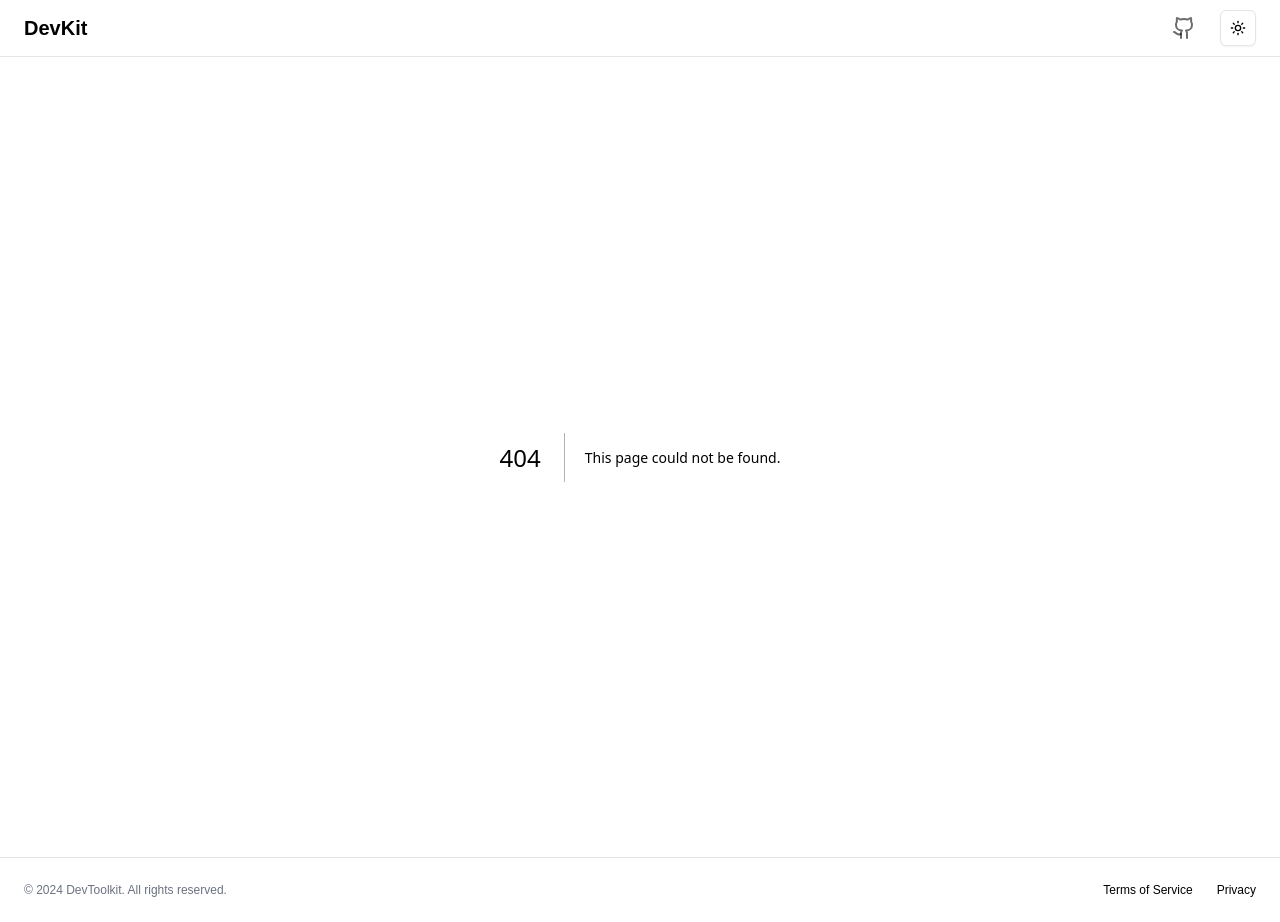
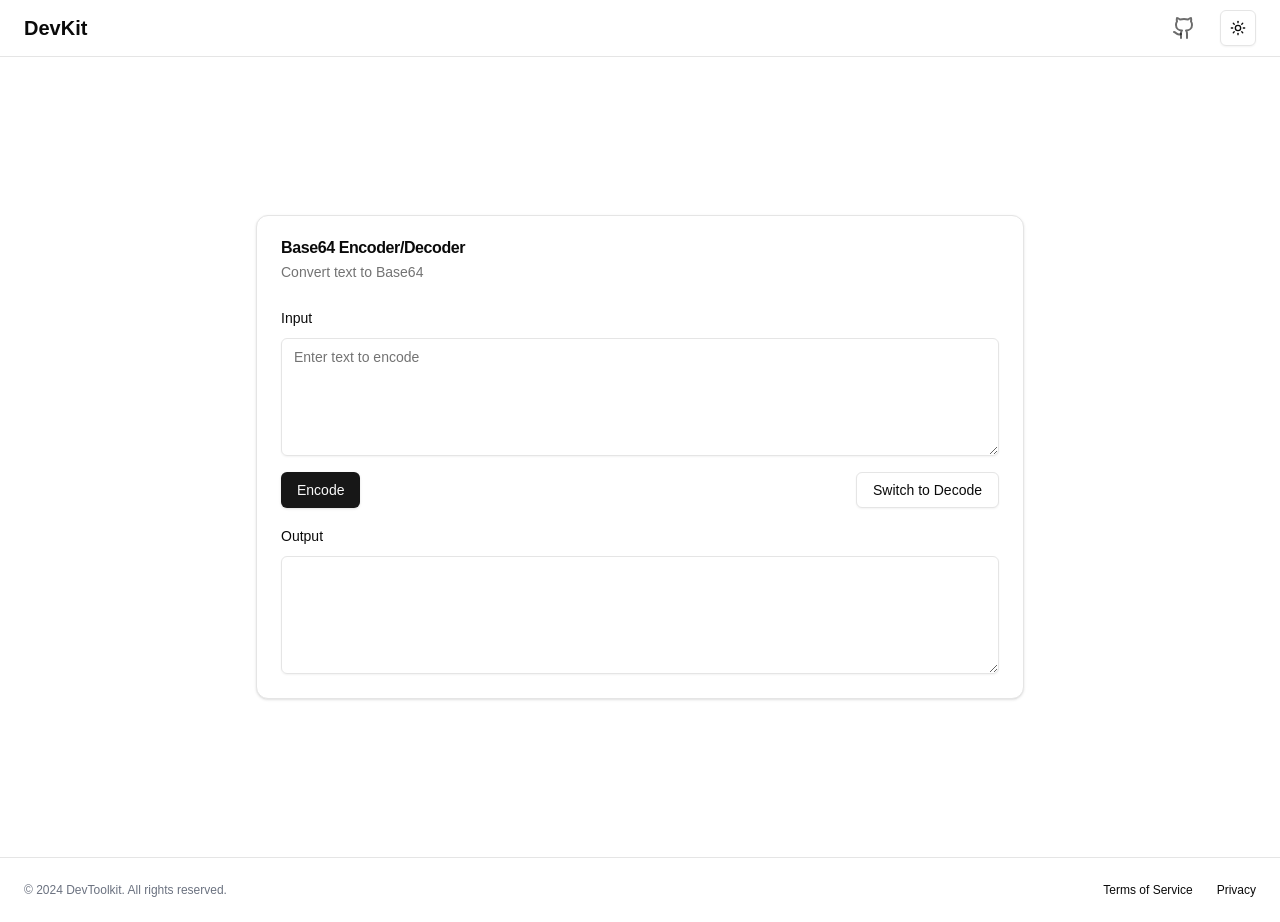
Before and after one commit to mnsdojo/devkit, a Next.js app: page /encoding in a window 1280 px wide. Before the commit this address had no page. Built offline with nearby package versions, Linux system fonts and the light colour scheme.

Commit message:
Added base64 encoder and decoder tool

```diff
--- a/package.json
+++ b/package.json
@@ -19,6 +19,7 @@
     "class-variance-authority": "^0.7.1",
     "clsx": "^2.1.1",
     "coolshapes-react": "^1.0.1",
+    "copy-to-clipboard": "^3.3.3",
     "highlight.js": "^11.10.0",
     "html-to-image": "^1.11.11",
     "lucide-react": "^0.461.0",
--- /dev/null
+++ b/src/app/encoding/encoding.client.tsx
@@ -0,0 +1,84 @@
+
+
+
+'use client'
+
+import { useState } from 'react'
+import { Button } from "@/components/ui/button"
+import { Textarea } from "@/components/ui/textarea"
+import { Card, CardContent, CardDescription, CardHeader, CardTitle } from "@/components/ui/card"
+import { Label } from "@/components/ui/label"
+
+export default function Base64Tool() {
+  const [input, setInput] = useState('')
+  const [output, setOutput] = useState('')
+  const [mode, setMode] = useState<'encode' | 'decode'>('encode')
+  const [error, setError] = useState<string | null>(null)
+
+  const handleConvert = () => {
+    setError(null)
+    if (mode === 'encode') {
+      try {
+        setOutput(btoa(input))
+      } catch (e) {
+        setError('Error encoding the input. Make sure it contains valid characters.')
+      }
+    } else {
+      try {
+        setOutput(atob(input))
+      } catch (e) {
+        setError('Error decoding the input. Make sure it\'s a valid Base64 string.')
+      }
+    }
+  }
+
+  const handleSwitch = () => {
+    setMode(mode === 'encode' ? 'decode' : 'encode')
+    setInput('')
+    setOutput('')
+    setError(null)
+  }
+
+  return (
+    <Card className="w-full max-w-3xl mx-auto">
+      <CardHeader>
+        <CardTitle>Base64 Encoder/Decoder</CardTitle>
+        <CardDescription>
+          {mode === 'encode' ? 'Convert text to Base64' : 'Convert Base64 to text'}
+        </CardDescription>
+      </CardHeader>
+      <CardContent className="space-y-4">
+        <div className="space-y-2">
+          <Label htmlFor="input">Input</Label>
+          <Textarea
+            id="input"
+            placeholder={mode === 'encode' ? 'Enter text to encode' : 'Enter Base64 to decode'}
+            value={input}
+            onChange={(e) => setInput(e.target.value)}
+            rows={5}
+          />
+        </div>
+        <div className="flex justify-between">
+          <Button onClick={handleConvert}>
+            {mode === 'encode' ? 'Encode' : 'Decode'}
+          </Button>
+          <Button variant="outline" onClick={handleSwitch}>
+            Switch to {mode === 'encode' ? 'Decode' : 'Encode'}
+          </Button>
+        </div>
+        {error && (
+          <div className="text-red-500 text-sm">{error}</div>
+        )}
+        <div className="space-y-2">
+          <Label htmlFor="output">Output</Label>
+          <Textarea
+            id="output"
+            value={output}
+            readOnly
+            rows={5}
+          />
+        </div>
+      </CardContent>
+    </Card>
+  )
+}
--- /dev/null
+++ b/src/app/encoding/page.tsx
@@ -0,0 +1,12 @@
+import React from "react";
+import Base64Tool from "./encoding.client";
+
+function Page() {
+  return (
+    <div className="flex justify-center  items-center h-screen">
+      <Base64Tool />
+    </div>
+  );
+}
+
+export default Page;
--- /dev/null
+++ b/src/app/shapes/editor.client.tsx
@@ -0,0 +1,16 @@
+"use client";
+import React from "react";
+import { Coolshape, getRandomShape, shapes } from "coolshapes-react";
+
+import { useState } from "react";
+import ShapeEditor from "react-simple-code-editor";
+
+function Editor({ initialShape }: { initialShape: any }) {
+  const [shape, setShape] = useState(initialShape);
+  const [noise, setNoise] = useState(false);
+  return <div>
+
+  </div>;
+}
+
+export default Editor;
--- a/src/app/shapes/page.tsx
+++ b/src/app/shapes/page.tsx
@@ -1,7 +1,12 @@
 import React from "react";
-
+import Editor from "./editor.client";
+import { getRandomShape } from "coolshapes-react";
 function Page() {
-  return <div>Page</div>;
+  return (
+    <div>
+      <Editor initialShape={getRandomShape({ onlyId: true })} />
+    </div>
+  );
 }
 
 export default Page;
--- /dev/null
+++ b/src/components/ui/textarea.tsx
@@ -0,0 +1,22 @@
+import * as React from "react"
+
+import { cn } from "@/lib/utils"
+
+const Textarea = React.forwardRef<
+  HTMLTextAreaElement,
+  React.ComponentProps<"textarea">
+>(({ className, ...props }, ref) => {
+  return (
+    <textarea
+      className={cn(
+        "flex min-h-[60px] w-full rounded-md border border-input bg-transparent px-3 py-2 text-base shadow-sm placeholder:text-muted-foreground focus-visible:outline-none focus-visible:ring-1 focus-visible:ring-ring disabled:cursor-not-allowed disabled:opacity-50 md:text-sm",
+        className
+      )}
+      ref={ref}
+      {...props}
+    />
+  )
+})
+Textarea.displayName = "Textarea"
+
+export { Textarea }
```
Also changed, not shown: 1 other file (tests, documents, lock files or other folders).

## Task
Tally the lines of the entries above that hold the word "className"; the number is the whole answer.

## Response for this exercise
10